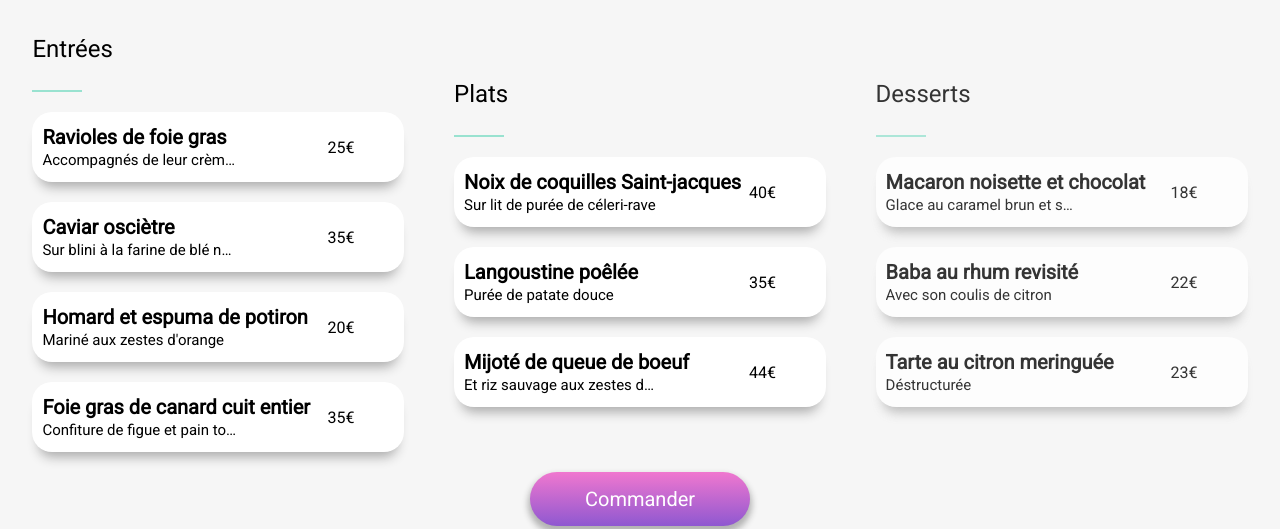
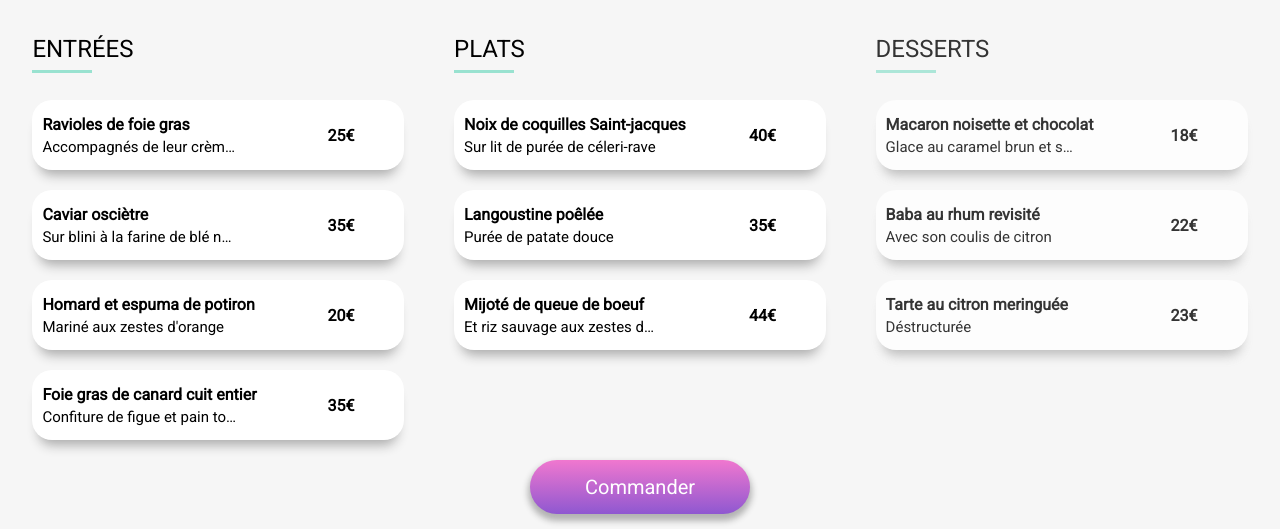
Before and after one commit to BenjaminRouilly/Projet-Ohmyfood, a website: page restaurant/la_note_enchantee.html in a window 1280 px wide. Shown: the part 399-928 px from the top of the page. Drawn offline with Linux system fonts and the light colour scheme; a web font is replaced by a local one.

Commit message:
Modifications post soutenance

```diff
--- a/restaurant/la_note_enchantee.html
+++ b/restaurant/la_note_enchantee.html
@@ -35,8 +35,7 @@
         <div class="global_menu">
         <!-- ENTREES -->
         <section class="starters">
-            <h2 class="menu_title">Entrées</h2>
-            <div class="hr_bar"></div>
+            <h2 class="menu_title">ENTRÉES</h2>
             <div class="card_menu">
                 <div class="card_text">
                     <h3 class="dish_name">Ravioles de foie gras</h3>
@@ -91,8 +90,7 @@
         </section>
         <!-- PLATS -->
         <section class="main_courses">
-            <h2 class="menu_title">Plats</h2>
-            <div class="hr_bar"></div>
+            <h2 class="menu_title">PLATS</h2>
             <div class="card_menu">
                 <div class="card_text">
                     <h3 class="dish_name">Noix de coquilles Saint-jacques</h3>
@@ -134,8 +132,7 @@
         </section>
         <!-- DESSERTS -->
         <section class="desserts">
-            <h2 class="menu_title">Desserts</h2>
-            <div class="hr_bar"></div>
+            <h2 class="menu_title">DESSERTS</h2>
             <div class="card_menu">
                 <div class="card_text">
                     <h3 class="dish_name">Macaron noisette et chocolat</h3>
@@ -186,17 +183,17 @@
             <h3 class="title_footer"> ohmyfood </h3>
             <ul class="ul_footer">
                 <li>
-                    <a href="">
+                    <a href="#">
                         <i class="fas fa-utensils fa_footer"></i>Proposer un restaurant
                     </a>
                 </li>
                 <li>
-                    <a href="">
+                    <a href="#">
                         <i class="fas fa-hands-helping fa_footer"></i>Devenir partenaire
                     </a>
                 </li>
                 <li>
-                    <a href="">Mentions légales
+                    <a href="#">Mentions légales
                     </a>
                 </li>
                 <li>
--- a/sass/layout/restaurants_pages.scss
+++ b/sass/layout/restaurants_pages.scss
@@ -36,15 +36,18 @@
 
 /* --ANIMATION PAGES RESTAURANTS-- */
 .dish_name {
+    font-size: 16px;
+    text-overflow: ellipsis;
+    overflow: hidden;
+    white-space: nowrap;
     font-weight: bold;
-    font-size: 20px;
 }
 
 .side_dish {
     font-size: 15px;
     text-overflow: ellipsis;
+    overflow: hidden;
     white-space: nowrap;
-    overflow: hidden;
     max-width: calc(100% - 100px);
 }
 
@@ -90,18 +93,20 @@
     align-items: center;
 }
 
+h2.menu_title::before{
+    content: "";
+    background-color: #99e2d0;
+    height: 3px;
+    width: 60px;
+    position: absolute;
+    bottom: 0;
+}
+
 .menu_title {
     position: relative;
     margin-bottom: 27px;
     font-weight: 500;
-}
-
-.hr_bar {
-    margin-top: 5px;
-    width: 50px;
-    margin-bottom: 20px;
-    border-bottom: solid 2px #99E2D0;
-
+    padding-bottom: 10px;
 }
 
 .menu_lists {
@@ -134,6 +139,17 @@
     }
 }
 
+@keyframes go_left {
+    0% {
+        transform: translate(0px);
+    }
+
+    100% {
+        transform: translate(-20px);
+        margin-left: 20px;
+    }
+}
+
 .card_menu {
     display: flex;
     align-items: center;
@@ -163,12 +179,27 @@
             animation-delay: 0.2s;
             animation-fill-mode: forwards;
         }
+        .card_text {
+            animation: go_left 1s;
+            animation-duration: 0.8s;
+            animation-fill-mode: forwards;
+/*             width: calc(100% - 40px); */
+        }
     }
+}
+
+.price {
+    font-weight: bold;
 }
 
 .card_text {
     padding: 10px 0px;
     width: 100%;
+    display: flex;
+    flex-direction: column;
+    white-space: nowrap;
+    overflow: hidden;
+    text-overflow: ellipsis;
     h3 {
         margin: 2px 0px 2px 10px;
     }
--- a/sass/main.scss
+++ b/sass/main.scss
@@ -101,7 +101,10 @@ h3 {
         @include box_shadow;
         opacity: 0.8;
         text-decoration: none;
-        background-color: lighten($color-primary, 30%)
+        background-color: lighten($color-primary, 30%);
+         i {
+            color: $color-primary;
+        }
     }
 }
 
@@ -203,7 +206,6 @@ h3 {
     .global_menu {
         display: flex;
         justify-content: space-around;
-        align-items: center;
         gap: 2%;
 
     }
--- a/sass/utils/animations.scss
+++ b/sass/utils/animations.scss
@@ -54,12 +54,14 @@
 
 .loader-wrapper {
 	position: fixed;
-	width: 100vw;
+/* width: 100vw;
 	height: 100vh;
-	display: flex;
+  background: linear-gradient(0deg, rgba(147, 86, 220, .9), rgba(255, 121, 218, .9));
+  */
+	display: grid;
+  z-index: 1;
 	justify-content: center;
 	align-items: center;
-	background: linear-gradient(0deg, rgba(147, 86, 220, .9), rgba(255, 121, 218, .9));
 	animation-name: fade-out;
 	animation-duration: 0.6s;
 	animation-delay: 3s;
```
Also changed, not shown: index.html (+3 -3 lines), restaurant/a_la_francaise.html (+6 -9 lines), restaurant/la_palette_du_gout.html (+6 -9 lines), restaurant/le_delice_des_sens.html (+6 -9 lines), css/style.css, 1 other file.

::::::

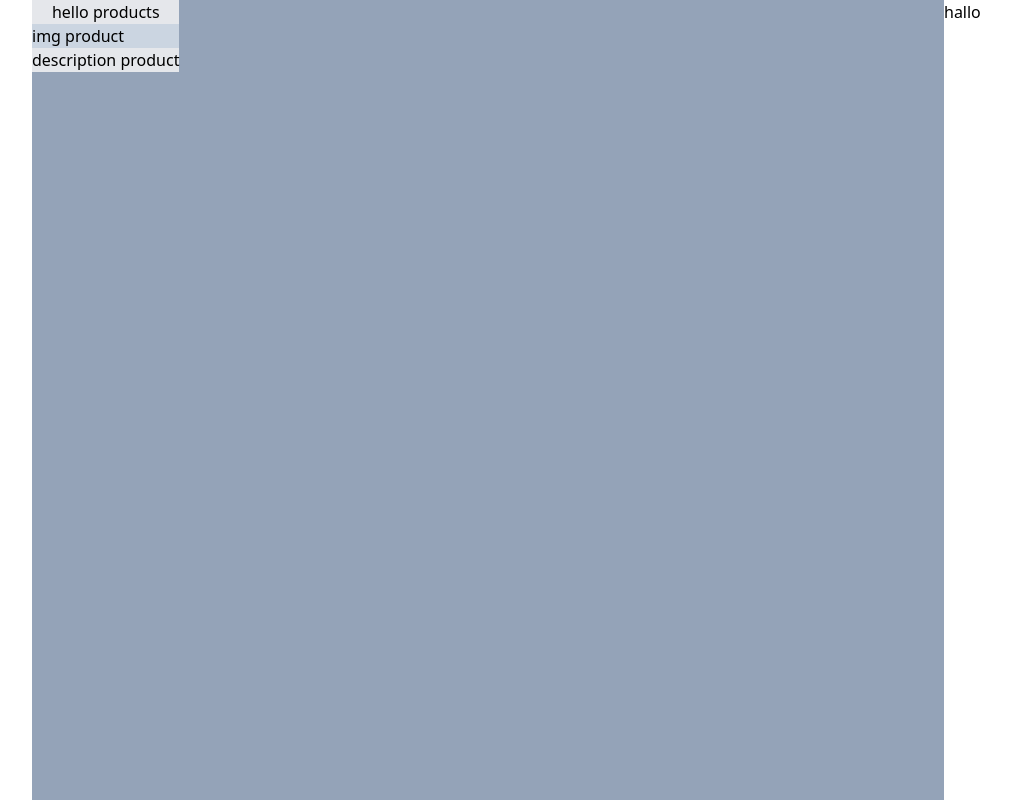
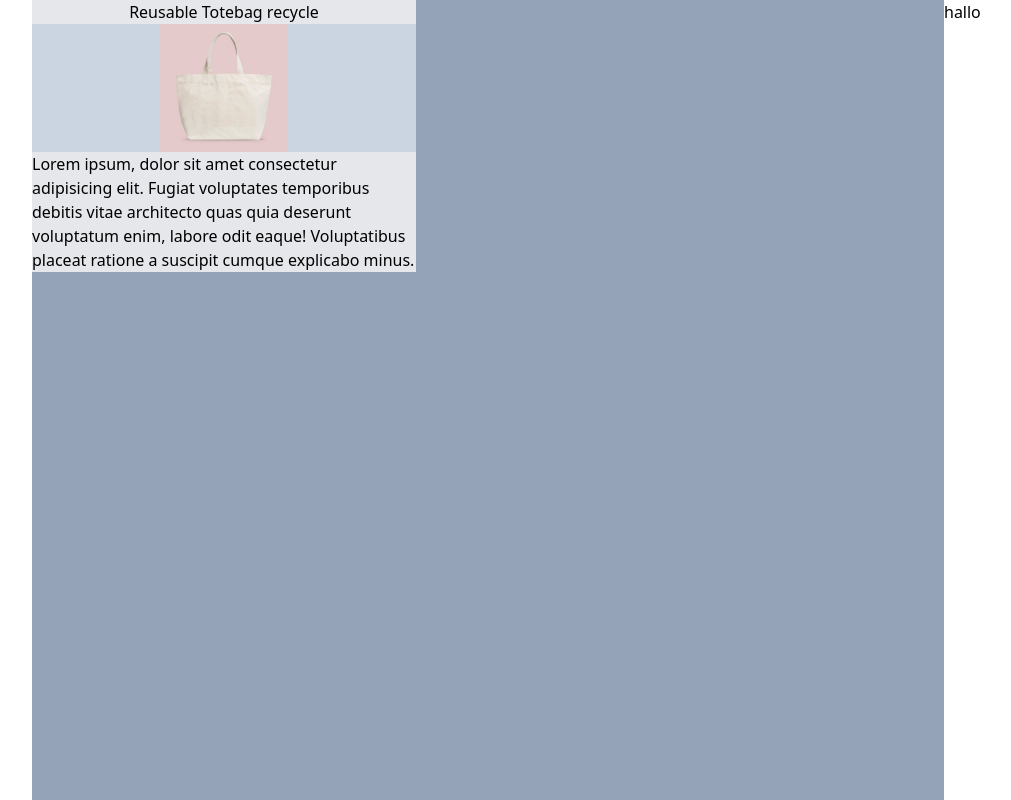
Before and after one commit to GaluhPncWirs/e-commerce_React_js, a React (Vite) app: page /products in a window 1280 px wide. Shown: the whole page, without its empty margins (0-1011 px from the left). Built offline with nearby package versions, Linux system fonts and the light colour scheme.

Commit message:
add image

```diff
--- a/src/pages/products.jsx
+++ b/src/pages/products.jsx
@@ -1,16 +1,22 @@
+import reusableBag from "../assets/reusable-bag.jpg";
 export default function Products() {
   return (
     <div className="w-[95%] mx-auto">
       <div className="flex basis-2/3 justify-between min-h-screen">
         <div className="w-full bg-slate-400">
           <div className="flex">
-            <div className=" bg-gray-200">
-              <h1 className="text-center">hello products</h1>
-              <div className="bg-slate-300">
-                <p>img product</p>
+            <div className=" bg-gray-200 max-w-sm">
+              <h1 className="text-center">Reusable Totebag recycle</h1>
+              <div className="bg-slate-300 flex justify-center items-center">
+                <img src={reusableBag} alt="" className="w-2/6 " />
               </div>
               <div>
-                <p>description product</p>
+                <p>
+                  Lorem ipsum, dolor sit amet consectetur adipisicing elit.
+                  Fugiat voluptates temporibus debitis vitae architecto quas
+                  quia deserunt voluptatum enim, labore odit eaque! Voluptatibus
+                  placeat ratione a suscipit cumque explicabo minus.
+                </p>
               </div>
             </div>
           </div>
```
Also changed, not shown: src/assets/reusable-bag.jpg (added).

::::::

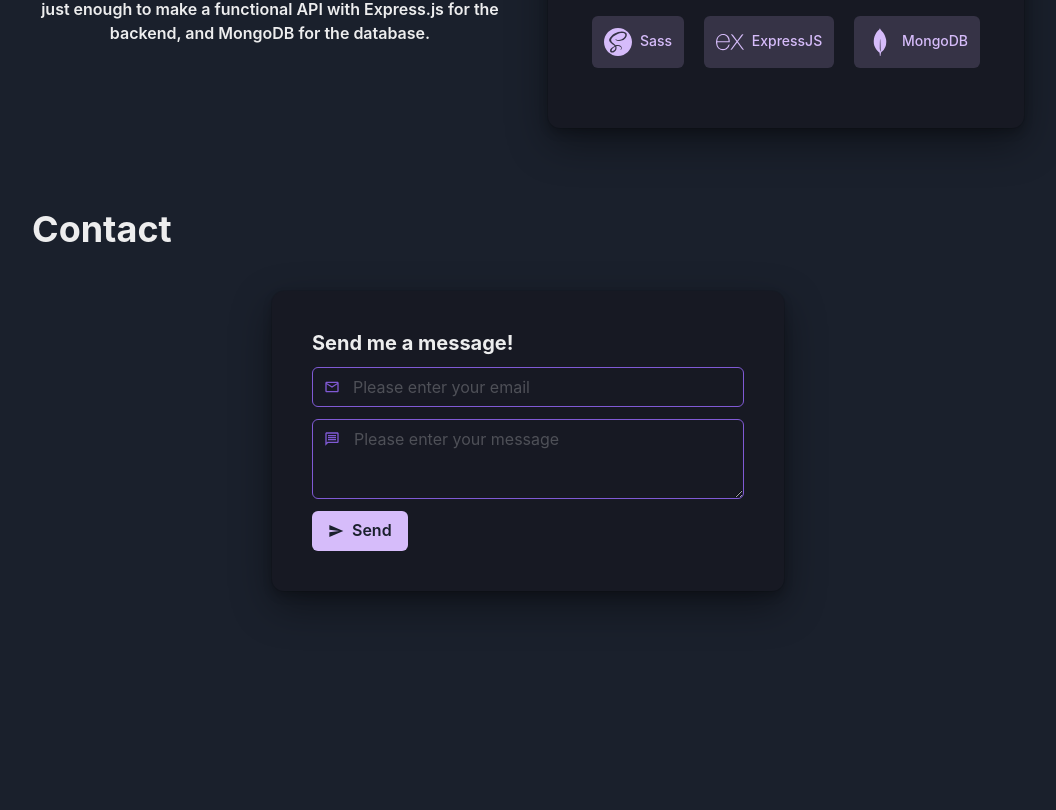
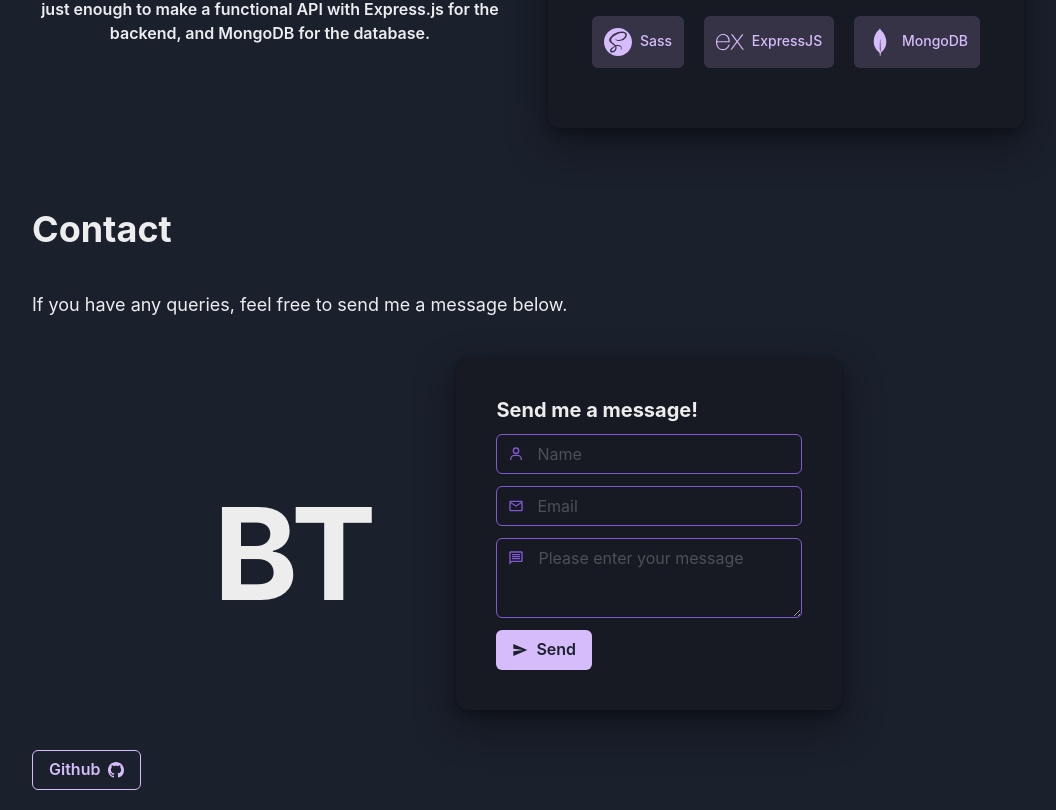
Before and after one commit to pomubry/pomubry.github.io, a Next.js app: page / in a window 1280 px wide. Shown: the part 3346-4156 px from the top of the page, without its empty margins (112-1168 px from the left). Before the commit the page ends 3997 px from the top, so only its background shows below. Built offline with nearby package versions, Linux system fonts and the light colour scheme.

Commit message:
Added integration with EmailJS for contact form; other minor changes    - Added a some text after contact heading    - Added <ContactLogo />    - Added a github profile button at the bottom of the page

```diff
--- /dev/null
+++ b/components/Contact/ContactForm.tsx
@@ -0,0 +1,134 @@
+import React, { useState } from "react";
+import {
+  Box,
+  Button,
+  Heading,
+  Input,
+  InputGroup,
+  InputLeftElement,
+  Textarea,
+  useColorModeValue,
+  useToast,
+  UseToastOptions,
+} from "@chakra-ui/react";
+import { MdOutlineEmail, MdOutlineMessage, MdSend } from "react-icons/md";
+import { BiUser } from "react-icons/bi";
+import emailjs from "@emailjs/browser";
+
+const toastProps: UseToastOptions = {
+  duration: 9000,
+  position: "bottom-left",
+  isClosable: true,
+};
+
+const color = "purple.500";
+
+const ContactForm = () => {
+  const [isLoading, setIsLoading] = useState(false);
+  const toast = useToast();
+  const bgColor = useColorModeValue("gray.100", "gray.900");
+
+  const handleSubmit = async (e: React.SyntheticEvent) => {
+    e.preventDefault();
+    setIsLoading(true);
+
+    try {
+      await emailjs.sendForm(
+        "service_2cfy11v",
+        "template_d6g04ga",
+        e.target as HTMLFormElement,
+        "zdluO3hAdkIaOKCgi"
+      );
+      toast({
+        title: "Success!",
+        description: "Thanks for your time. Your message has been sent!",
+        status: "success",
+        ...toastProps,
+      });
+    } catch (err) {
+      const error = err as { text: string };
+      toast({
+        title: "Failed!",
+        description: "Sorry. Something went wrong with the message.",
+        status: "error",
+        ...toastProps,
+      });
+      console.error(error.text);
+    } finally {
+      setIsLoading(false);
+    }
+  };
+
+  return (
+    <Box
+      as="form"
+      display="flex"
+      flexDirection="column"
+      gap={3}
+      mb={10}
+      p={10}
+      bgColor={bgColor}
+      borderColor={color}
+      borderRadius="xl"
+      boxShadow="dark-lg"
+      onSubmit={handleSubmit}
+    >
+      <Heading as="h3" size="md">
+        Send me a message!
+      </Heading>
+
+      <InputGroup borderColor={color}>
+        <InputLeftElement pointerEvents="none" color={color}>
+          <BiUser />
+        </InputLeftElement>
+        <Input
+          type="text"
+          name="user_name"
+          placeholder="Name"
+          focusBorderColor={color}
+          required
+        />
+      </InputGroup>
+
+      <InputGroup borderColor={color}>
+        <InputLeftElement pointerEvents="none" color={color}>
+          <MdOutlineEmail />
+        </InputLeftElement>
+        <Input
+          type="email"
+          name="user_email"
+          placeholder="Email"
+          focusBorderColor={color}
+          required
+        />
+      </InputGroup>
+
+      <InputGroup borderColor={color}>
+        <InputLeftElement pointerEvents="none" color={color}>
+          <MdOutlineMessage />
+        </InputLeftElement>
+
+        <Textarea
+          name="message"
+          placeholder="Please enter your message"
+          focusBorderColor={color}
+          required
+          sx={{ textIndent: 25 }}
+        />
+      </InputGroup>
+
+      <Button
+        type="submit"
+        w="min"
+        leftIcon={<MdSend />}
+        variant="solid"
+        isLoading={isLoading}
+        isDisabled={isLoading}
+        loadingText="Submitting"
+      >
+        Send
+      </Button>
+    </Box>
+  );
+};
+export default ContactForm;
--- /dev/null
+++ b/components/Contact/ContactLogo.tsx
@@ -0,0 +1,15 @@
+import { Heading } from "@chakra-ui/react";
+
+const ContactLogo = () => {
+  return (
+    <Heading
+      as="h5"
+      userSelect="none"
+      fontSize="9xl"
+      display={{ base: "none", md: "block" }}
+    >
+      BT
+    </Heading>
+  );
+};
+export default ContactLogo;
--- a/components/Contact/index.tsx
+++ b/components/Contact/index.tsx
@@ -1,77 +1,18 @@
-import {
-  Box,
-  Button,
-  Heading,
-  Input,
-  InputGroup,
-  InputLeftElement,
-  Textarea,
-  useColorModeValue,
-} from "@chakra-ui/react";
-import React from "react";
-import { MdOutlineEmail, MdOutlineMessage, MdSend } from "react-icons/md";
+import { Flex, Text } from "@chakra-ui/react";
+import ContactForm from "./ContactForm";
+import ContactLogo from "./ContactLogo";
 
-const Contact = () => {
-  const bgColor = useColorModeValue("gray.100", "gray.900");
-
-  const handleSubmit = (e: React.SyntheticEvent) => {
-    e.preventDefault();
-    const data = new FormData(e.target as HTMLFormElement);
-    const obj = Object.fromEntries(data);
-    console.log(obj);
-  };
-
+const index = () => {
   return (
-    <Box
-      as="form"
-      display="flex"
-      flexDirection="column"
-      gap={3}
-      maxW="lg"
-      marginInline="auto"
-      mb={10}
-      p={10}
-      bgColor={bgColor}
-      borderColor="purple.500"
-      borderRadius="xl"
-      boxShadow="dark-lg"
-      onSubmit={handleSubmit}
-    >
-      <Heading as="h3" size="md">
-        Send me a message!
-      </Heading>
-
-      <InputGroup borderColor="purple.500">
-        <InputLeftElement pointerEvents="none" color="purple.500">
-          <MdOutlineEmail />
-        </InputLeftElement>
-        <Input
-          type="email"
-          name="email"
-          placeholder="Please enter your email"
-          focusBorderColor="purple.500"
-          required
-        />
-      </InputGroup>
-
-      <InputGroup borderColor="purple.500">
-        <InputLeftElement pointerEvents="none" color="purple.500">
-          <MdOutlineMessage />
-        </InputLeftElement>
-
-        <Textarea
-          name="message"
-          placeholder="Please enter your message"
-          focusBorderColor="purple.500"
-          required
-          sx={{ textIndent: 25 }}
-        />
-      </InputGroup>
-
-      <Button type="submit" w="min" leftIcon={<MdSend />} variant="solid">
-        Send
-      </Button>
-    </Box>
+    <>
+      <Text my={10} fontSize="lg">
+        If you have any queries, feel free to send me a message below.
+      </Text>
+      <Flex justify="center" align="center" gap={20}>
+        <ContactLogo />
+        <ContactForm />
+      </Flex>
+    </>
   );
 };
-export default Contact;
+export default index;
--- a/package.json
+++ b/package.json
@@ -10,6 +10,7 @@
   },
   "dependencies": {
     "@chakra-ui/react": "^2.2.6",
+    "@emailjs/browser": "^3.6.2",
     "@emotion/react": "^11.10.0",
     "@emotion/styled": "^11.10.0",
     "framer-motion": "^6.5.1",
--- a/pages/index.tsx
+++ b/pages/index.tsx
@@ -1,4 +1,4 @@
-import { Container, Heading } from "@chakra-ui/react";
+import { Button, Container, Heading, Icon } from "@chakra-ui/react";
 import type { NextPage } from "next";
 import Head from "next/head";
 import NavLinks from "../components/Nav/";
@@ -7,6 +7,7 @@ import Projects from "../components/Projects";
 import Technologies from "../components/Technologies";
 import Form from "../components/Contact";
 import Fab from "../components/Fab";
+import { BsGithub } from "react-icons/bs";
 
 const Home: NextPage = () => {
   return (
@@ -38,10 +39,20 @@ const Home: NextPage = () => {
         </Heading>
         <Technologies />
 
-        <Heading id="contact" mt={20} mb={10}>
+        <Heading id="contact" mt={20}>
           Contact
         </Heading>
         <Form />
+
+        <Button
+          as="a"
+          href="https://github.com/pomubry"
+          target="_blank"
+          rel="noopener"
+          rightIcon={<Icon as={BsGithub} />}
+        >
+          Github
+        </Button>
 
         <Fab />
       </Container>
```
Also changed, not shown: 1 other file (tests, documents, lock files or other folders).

::::::

◆ **Exercise directions**
Tally the lines of the material in which the string "sass" appears. Give the tally and nothing else.

◆ **Task answer**
6